Before-and-after change records
Content starts
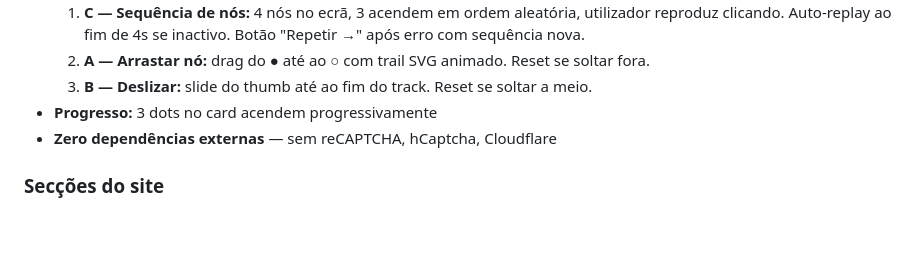
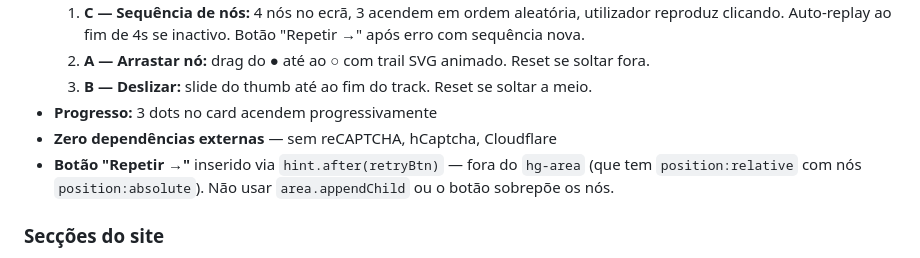
Before and after one commit to Nankov-ai/nankov-ai.github.io, a Markdown page: CLAUDE.md, the part around the change. Drawn GitHub-style; blank space fills up the shorter version.

Commit message:
docs: update CLAUDE.md — retry button positioning fix documented
Co-Authored-By: Claude Sonnet 4.6 <noreply@anthropic.com>

```diff
--- a/CLAUDE.md
+++ b/CLAUDE.md
@@ -273,6 +273,7 @@ Background: gestão + IA aplicada. Stack habitual: React 18 + TypeScript + Vite
   3. **B — Deslizar:** slide do thumb até ao fim do track. Reset se soltar a meio.
 - **Progresso:** 3 dots no card acendem progressivamente
 - **Zero dependências externas** — sem reCAPTCHA, hCaptcha, Cloudflare
+- **Botão "Repetir →"** inserido via `hint.after(retryBtn)` — fora do `hg-area` (que tem `position:relative` com nós `position:absolute`). Não usar `area.appendChild` ou o botão sobrepõe os nós.
 
 ### Secções do site
 1. Hero (duas colunas: slogan/CTAs + painel métricas)
```
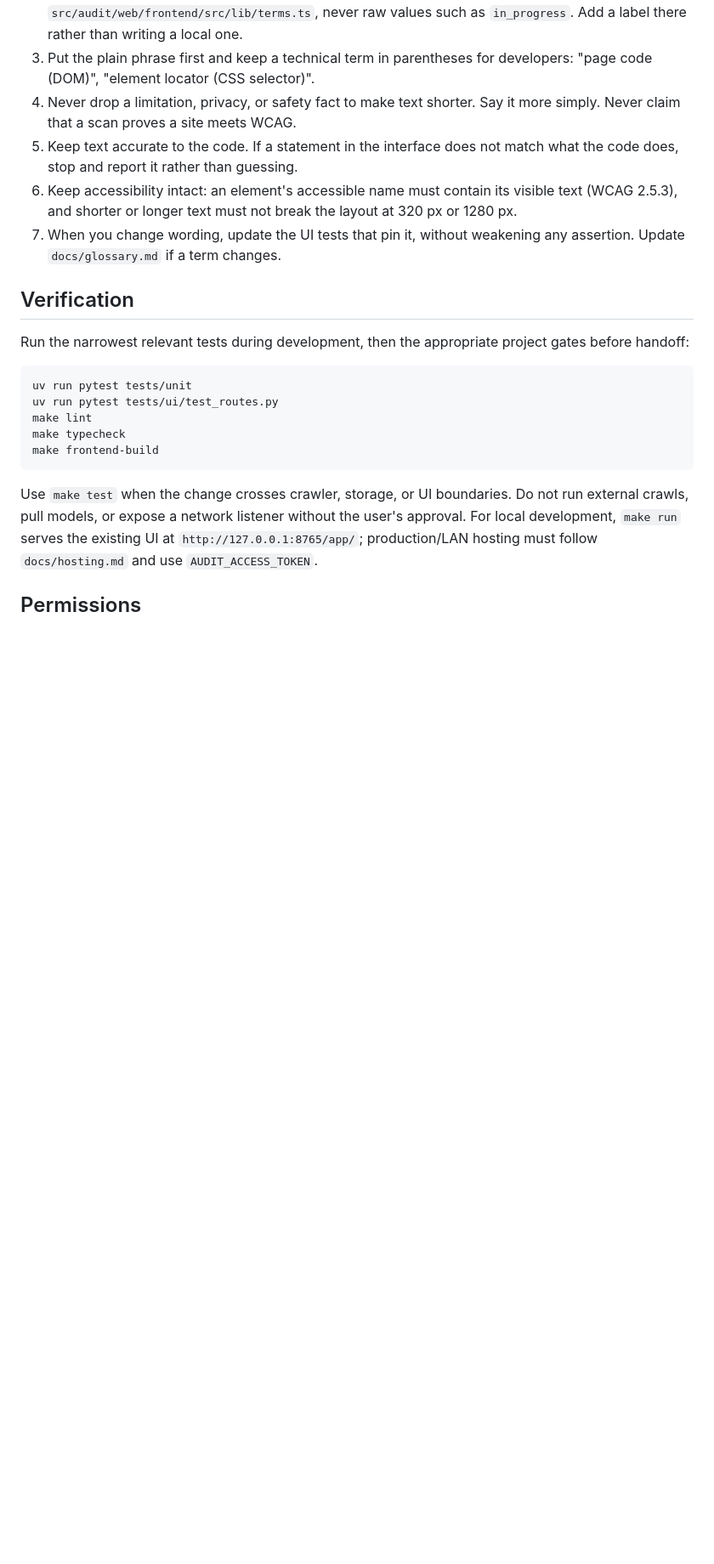
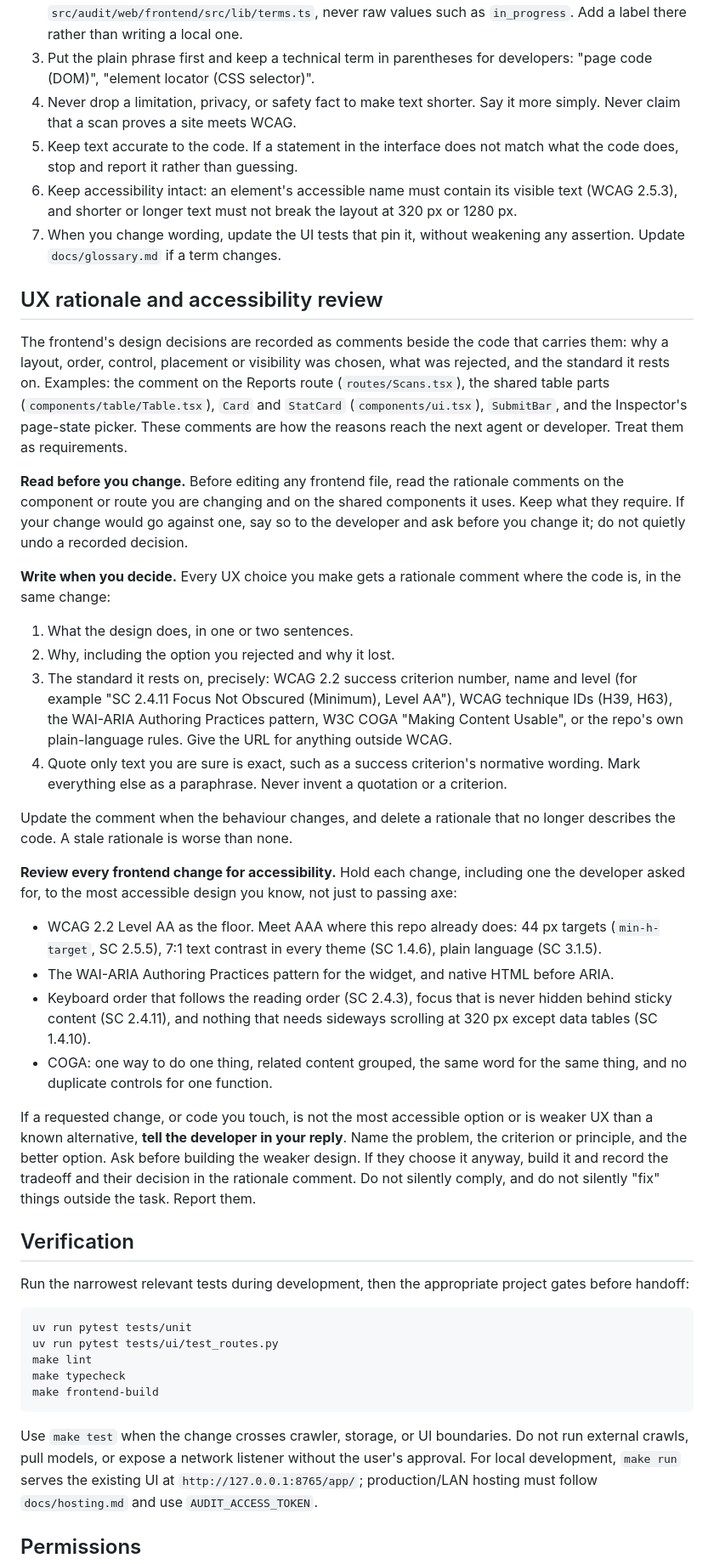
Before and after one commit to lsa-mis/axcess, a Markdown page: AGENTS.md, the part around the change. Shown at 85% size. Drawn GitHub-style; blank space fills up the shorter version.

Commit message:
AGENTS.md: read and write UX rationale, and report weaker designs
A new section makes the UX rationale comments beside the frontend code
requirements: an agent reads them before changing a component, asks before
going against one, and writes one (what, why, what was rejected, and the
exact standard) for every UX choice it makes, quoting only exact text. It
also holds every frontend change to the most accessible design (WCAG 2.2 AA
floor, the AAA this repo already meets, APG patterns, COGA) and requires
telling the developer when a requested change or touched code is weaker,
with the criterion and a better option, before building it.

Co-Authored-By: Claude Opus 5.5 <noreply@anthropic.com>

```diff
--- a/AGENTS.md
+++ b/AGENTS.md
@@ -223,6 +223,62 @@ Rules:
 7. When you change wording, update the UI tests that pin it, without
    weakening any assertion. Update `docs/glossary.md` if a term changes.
 
+## UX rationale and accessibility review
+
+The frontend's design decisions are recorded as comments beside the code
+that carries them: why a layout, order, control, placement or visibility
+was chosen, what was rejected, and the standard it rests on. Examples: the
+comment on the Reports route (`routes/Scans.tsx`), the shared table parts
+(`components/table/Table.tsx`), `Card` and `StatCard` (`components/ui.tsx`),
+`SubmitBar`, and the Inspector's page-state picker. These comments are how
+the reasons reach the next agent or developer. Treat them as requirements.
+
+**Read before you change.** Before editing any frontend file, read the
+rationale comments on the component or route you are changing and on the
+shared components it uses. Keep what they require. If your change would
+go against one, say so to the developer and ask before you change it; do
+not quietly undo a recorded decision.
+
+**Write when you decide.** Every UX choice you make gets a rationale
+comment where the code is, in the same change:
+
+1. What the design does, in one or two sentences.
+2. Why, including the option you rejected and why it lost.
+3. The standard it rests on, precisely: WCAG 2.2 success criterion number,
+   name and level (for example "SC 2.4.11 Focus Not Obscured (Minimum),
+   Level AA"), WCAG technique IDs (H39, H63), the WAI-ARIA Authoring
+   Practices pattern, W3C COGA "Making Content Usable", or the repo's own
+   plain-language rules. Give the URL for anything outside WCAG.
+4. Quote only text you are sure is exact, such as a success criterion's
+   normative wording. Mark everything else as a paraphrase. Never invent a
+   quotation or a criterion.
+
+Update the comment when the behaviour changes, and delete a rationale that
+no longer describes the code. A stale rationale is worse than none.
+
+**Review every frontend change for accessibility.** Hold each change,
+including one the developer asked for, to the most accessible design you
+know, not just to passing axe:
+
+- WCAG 2.2 Level AA as the floor. Meet AAA where this repo already does:
+  44 px targets (`min-h-target`, SC 2.5.5), 7:1 text contrast in every
+  theme (SC 1.4.6), plain language (SC 3.1.5).
+- The WAI-ARIA Authoring Practices pattern for the widget, and native
+  HTML before ARIA.
+- Keyboard order that follows the reading order (SC 2.4.3), focus that is
+  never hidden behind sticky content (SC 2.4.11), and nothing that needs
+  sideways scrolling at 320 px except data tables (SC 1.4.10).
+- COGA: one way to do one thing, related content grouped, the same word
+  for the same thing, and no duplicate controls for one function.
+
+If a requested change, or code you touch, is not the most accessible
+option or is weaker UX than a known alternative, **tell the developer in
+your reply**. Name the problem, the criterion or principle, and the better
+option. Ask before building the weaker design. If they choose it anyway,
+build it and record the tradeoff and their decision in the rationale
+comment. Do not silently comply, and do not silently "fix" things outside
+the task. Report them.
+
 ## Verification
 
 Run the narrowest relevant tests during development, then the appropriate
```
Content ends
▶ **To do**
The entries are to be copied exactly, and each image is to be omitted.

▶ **Expected answer**
Before and after one commit to Nankov-ai/nankov-ai.github.io, a Markdown page: CLAUDE.md, the part around the change. Drawn GitHub-style; blank space fills up the shorter version.

Commit message:
docs: update CLAUDE.md — retry button positioning fix documented
Co-Authored-By: Claude Sonnet 4.6 <noreply@anthropic.com>

```diff
--- a/CLAUDE.md
+++ b/CLAUDE.md
@@ -273,6 +273,7 @@ Background: gestão + IA aplicada. Stack habitual: React 18 + TypeScript + Vite
   3. **B — Deslizar:** slide do thumb até ao fim do track. Reset se soltar a meio.
 - **Progresso:** 3 dots no card acendem progressivamente
 - **Zero dependências externas** — sem reCAPTCHA, hCaptcha, Cloudflare
+- **Botão "Repetir →"** inserido via `hint.after(retryBtn)` — fora do `hg-area` (que tem `position:relative` com nós `position:absolute`). Não usar `area.appendChild` ou o botão sobrepõe os nós.
 
 ### Secções do site
 1. Hero (duas colunas: slogan/CTAs + painel métricas)
```
Before and after one commit to lsa-mis/axcess, a Markdown page: AGENTS.md, the part around the change. Shown at 85% size. Drawn GitHub-style; blank space fills up the shorter version.

Commit message:
AGENTS.md: read and write UX rationale, and report weaker designs
A new section makes the UX rationale comments beside the frontend code
requirements: an agent reads them before changing a component, asks before
going against one, and writes one (what, why, what was rejected, and the
exact standard) for every UX choice it makes, quoting only exact text. It
also holds every frontend change to the most accessible design (WCAG 2.2 AA
floor, the AAA this repo already meets, APG patterns, COGA) and requires
telling the developer when a requested change or touched code is weaker,
with the criterion and a better option, before building it.

Co-Authored-By: Claude Opus 5.5 <noreply@anthropic.com>

```diff
--- a/AGENTS.md
+++ b/AGENTS.md
@@ -223,6 +223,62 @@ Rules:
 7. When you change wording, update the UI tests that pin it, without
    weakening any assertion. Update `docs/glossary.md` if a term changes.
 
+## UX rationale and accessibility review
+
+The frontend's design decisions are recorded as comments beside the code
+that carries them: why a layout, order, control, placement or visibility
+was chosen, what was rejected, and the standard it rests on. Examples: the
+comment on the Reports route (`routes/Scans.tsx`), the shared table parts
+(`components/table/Table.tsx`), `Card` and `StatCard` (`components/ui.tsx`),
+`SubmitBar`, and the Inspector's page-state picker. These comments are how
+the reasons reach the next agent or developer. Treat them as requirements.
+
+**Read before you change.** Before editing any frontend file, read the
+rationale comments on the component or route you are changing and on the
+shared components it uses. Keep what they require. If your change would
+go against one, say so to the developer and ask before you change it; do
+not quietly undo a recorded decision.
+
+**Write when you decide.** Every UX choice you make gets a rationale
+comment where the code is, in the same change:
+
+1. What the design does, in one or two sentences.
+2. Why, including the option you rejected and why it lost.
+3. The standard it rests on, precisely: WCAG 2.2 success criterion number,
+   name and level (for example "SC 2.4.11 Focus Not Obscured (Minimum),
+   Level AA"), WCAG technique IDs (H39, H63), the WAI-ARIA Authoring
+   Practices pattern, W3C COGA "Making Content Usable", or the repo's own
+   plain-language rules. Give the URL for anything outside WCAG.
+4. Quote only text you are sure is exact, such as a success criterion's
+   normative wording. Mark everything else as a paraphrase. Never invent a
+   quotation or a criterion.
+
+Update the comment when the behaviour changes, and delete a rationale that
+no longer describes the code. A stale rationale is worse than none.
+
+**Review every frontend change for accessibility.** Hold each change,
+including one the developer asked for, to the most accessible design you
+know, not just to passing axe:
+
+- WCAG 2.2 Level AA as the floor. Meet AAA where this repo already does:
+  44 px targets (`min-h-target`, SC 2.5.5), 7:1 text contrast in every
+  theme (SC 1.4.6), plain language (SC 3.1.5).
+- The WAI-ARIA Authoring Practices pattern for the widget, and native
+  HTML before ARIA.
+- Keyboard order that follows the reading order (SC 2.4.3), focus that is
+  never hidden behind sticky content (SC 2.4.11), and nothing that needs
+  sideways scrolling at 320 px except data tables (SC 1.4.10).
+- COGA: one way to do one thing, related content grouped, the same word
+  for the same thing, and no duplicate controls for one function.
+
+If a requested change, or code you touch, is not the most accessible
+option or is weaker UX than a known alternative, **tell the developer in
+your reply**. Name the problem, the criterion or principle, and the better
+option. Ask before building the weaker design. If they choose it anyway,
+build it and record the tradeoff and their decision in the rationale
+comment. Do not silently comply, and do not silently "fix" things outside
+the task. Report them.
+
 ## Verification
 
 Run the narrowest relevant tests during development, then the appropriate
```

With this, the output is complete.